• **SUPPLIED RECORDS**:
************

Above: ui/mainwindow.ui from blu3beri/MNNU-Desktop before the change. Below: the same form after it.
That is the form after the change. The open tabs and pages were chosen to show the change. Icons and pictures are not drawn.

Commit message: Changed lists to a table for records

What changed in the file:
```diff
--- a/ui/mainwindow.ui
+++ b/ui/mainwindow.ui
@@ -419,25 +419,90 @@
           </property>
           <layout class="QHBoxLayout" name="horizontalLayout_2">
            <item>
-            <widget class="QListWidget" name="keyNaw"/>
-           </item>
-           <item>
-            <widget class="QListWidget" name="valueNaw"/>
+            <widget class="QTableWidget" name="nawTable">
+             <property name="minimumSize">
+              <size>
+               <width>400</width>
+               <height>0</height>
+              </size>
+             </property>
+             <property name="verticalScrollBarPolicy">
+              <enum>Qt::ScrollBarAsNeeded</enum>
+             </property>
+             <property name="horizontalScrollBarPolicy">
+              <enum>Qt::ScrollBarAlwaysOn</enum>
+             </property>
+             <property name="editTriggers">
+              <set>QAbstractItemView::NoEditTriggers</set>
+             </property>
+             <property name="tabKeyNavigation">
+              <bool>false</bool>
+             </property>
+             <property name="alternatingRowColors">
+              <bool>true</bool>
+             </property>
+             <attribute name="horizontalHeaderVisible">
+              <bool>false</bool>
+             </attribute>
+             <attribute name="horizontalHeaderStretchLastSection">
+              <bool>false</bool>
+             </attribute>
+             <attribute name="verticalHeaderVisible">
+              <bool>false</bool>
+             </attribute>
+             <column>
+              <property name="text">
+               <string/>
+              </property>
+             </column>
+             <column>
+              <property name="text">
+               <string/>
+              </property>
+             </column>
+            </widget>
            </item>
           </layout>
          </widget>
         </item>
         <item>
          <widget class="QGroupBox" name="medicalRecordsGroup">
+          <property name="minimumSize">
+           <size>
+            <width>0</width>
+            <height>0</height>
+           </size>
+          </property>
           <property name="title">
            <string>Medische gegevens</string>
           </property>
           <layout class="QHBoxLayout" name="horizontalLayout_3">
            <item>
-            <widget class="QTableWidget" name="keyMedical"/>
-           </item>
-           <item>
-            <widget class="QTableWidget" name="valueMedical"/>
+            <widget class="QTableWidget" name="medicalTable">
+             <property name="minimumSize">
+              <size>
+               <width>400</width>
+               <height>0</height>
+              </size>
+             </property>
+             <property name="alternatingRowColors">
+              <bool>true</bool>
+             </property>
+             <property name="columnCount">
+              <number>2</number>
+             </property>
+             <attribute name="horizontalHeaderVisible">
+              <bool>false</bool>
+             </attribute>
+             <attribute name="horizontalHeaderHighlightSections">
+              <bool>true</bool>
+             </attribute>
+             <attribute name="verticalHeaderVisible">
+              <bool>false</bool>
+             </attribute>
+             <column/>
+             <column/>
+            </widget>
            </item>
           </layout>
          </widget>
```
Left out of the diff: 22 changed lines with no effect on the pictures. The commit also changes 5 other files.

************

• **YOUR GOAL**: From the entries above, copy every line where the word "layout" shows up.

• **OUTPUT**:
           <layout class="QHBoxLayout" name="horizontalLayout_2">
           </layout>
           <layout class="QHBoxLayout" name="horizontalLayout_3">
           </layout>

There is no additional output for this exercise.